━━ Data records ━━

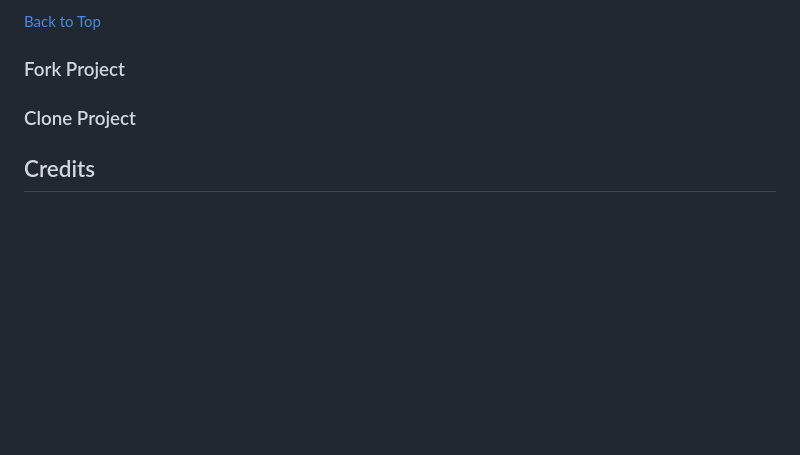
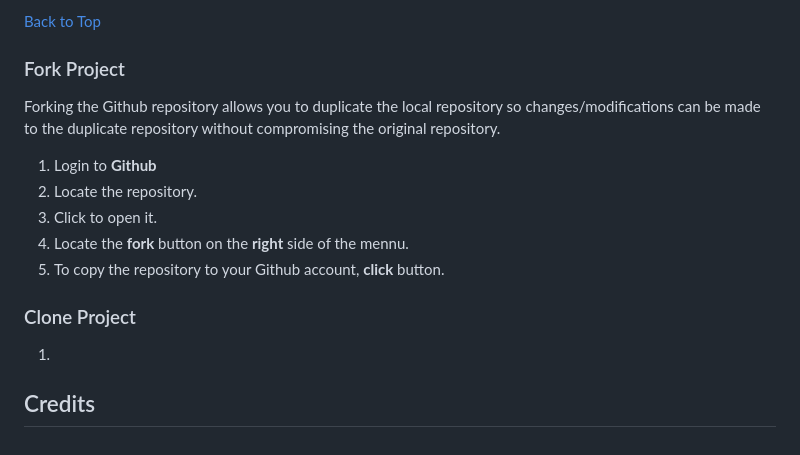
Before and after one commit to MicahIndigo/ashley-zeal-website, a Markdown page: README.md, the part around the change. Drawn GitHub-style; blank space fills up the shorter version.

Commit message:
Add fork project to readme

```diff
--- a/README.md
+++ b/README.md
@@ -238,8 +238,16 @@ I will deploy Ashley Zeal website early on in the web design process using Githu
 
 ### Fork Project
 
+Forking the Github repository allows you to duplicate the local repository so changes/modifications can be made to the duplicate repository without compromising the original repository.
 
+1. Login to **Github**
+2. Locate the repository.
+3. Click to open it.
+4. Locate the **fork** button on the **right** side of the mennu.
+5. To copy the repository to your Github account, **click** button.
 
 ### Clone Project
 
+1.
+
 ## Credits
```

━━━

◆ Problem description ◆
Please print everything in the material exactly, apart from the pictures.

◆ Result ◆
Before and after one commit to MicahIndigo/ashley-zeal-website, a Markdown page: README.md, the part around the change. Drawn GitHub-style; blank space fills up the shorter version.

Commit message:
Add fork project to readme

```diff
--- a/README.md
+++ b/README.md
@@ -238,8 +238,16 @@ I will deploy Ashley Zeal website early on in the web design process using Githu
 
 ### Fork Project
 
+Forking the Github repository allows you to duplicate the local repository so changes/modifications can be made to the duplicate repository without compromising the original repository.
 
+1. Login to **Github**
+2. Locate the repository.
+3. Click to open it.
+4. Locate the **fork** button on the **right** side of the mennu.
+5. To copy the repository to your Github account, **click** button.
 
 ### Clone Project
 
+1.
+
 ## Credits
```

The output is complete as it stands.